What needs to be done |
Find the word "blocks" in the data. Return every line where it appears.

[Collected data entries]
━━━━━━━━━━━━━━━━━━━━━━━━━━━━━━
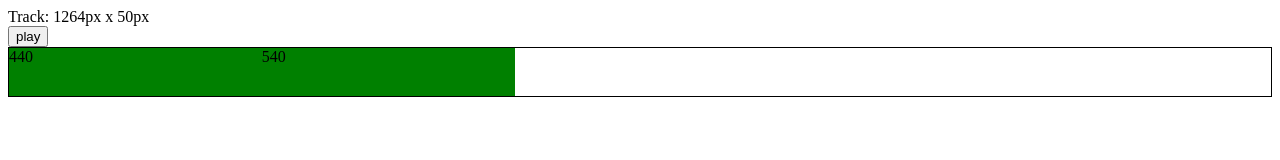
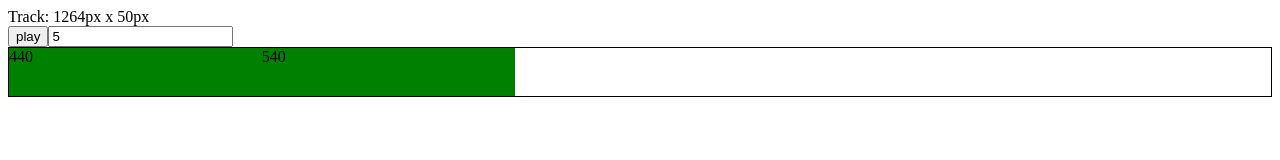
Before and after one commit to KevinLee3627/piano-thing, a React (Vite) app: page / in a window 1280 px wide. Shown: the top 160 px of the page. Built offline with nearby package versions, Linux system fonts and the light colour scheme.

Commit message:
feat: Make track length configurable

```diff
--- a/src/components/Sequencer.tsx
+++ b/src/components/Sequencer.tsx
@@ -43,7 +43,7 @@ const Block = (props: BlockProps) => {
         (props.startTime / props.trackLength) * props.trackDimensions.width
       );
     }
-  }, [touched, props.trackDimensions]);
+  }, [touched, props.trackDimensions, props.trackLength]);
 
   const ref = useRef<HTMLDivElement>(null);
 
@@ -91,11 +91,6 @@ const Block = (props: BlockProps) => {
 };
 
 export const Sequencer = (props: SequencerProps) => {
-  // const [notes, setNotes] = useState<Note[]>([
-  //   { startTime: 0, duration: 1, frequency: 440, gain: 1 },
-  //   { startTime: 1, duration: 1, frequency: 540, gain: 1 },
-  // ]);
-
   const [blocks, setBlocks] = useState<Record<string, Note>>({
     [crypto.randomUUID()]: {
       startTime: 0,
@@ -138,14 +133,20 @@ export const Sequencer = (props: SequencerProps) => {
     });
   };
 
-  console.log(blocks);
-
   return (
     <div>
       <div>
         Track: {trackDimensions.width}px x {trackDimensions.height}px
       </div>
       <button onClick={playTrack}>play</button>
+      <input
+        type='number'
+        step={0.01}
+        value={trackLength}
+        onChange={(e) => {
+          setTrackLength(Number(e.target.value));
+        }}
+      />
       <div
         ref={trackRef}
         style={{
```
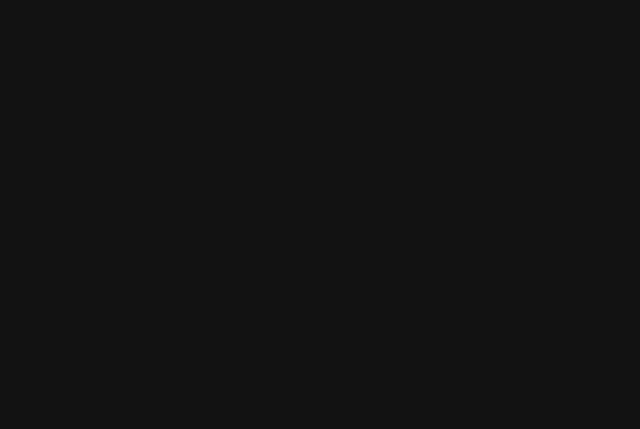
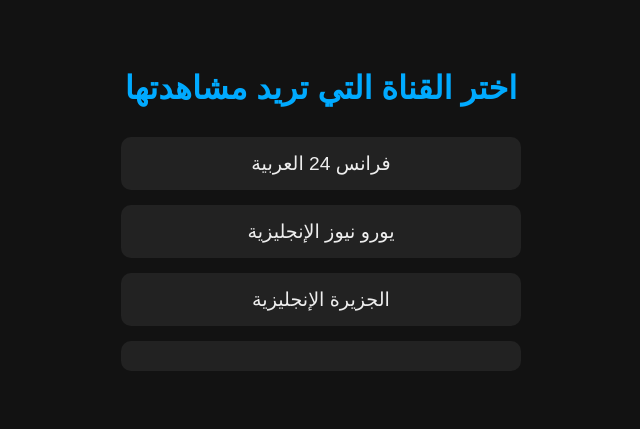
Before and after one commit to gity678/siteweb_1, a plain HTML site: page list.html in a window 1280 px wide. Shown: the whole page, without its empty margins (319-959 px from the left). Drawn offline with Linux system fonts and the light colour scheme.

Commit message:
Update list.html

```diff
--- a/list.html
+++ b/list.html
@@ -6,7 +6,7 @@
   <style>
     body {
       font-family: Arial, sans-serif;
-      background: #121212;
+      background-color: #121212;
       color: #eee;
       text-align: center;
       padding: 40px 20px;
@@ -16,29 +16,25 @@
       color: #0af;
     }
     ul {
-      list-style: none;
+      list-style-type: none;
       padding: 0;
       max-width: 400px;
       margin: 0 auto;
     }
     li {
-      background: #222;
+      background-color: #222;
       margin-bottom: 15px;
       border-radius: 10px;
       padding: 15px;
-      transition: background-color 0.3s ease;
     }
-    li:hover {
-      background: #0af;
-    }
-    a {
+    li a {
       color: #eee;
       text-decoration: none;
       font-size: 1.2rem;
       display: block;
     }
-    a:hover {
-      color: #fff;
+    li a:hover {
+      color: #0af;
     }
     a.back-link {
       display: inline-block;
@@ -55,4 +51,14 @@
       background-color: #08c;
       color: #fff;
     }
-  </style
+  </style>
+</head>
+<body>
+
+  <h1>اختر القناة التي تريد مشاهدتها</h1>
+
+  <ul>
+    <li><a href="player.html?channel=france24">فرانس 24 العربية</a></li>
+    <li><a href="player.html?channel=euronews">يورو نيوز الإنجليزية</a></li>
+    <li><a href="player.html?channel=aljazeera">الجزيرة الإنجليزية</a></li>
+    <li><a hr
```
━━━━━━━━━━━━━━━━━━━━━━━━━━━━━━
Answer below |
   const [blocks, setBlocks] = useState<Record<string, Note>>({
-  console.log(blocks);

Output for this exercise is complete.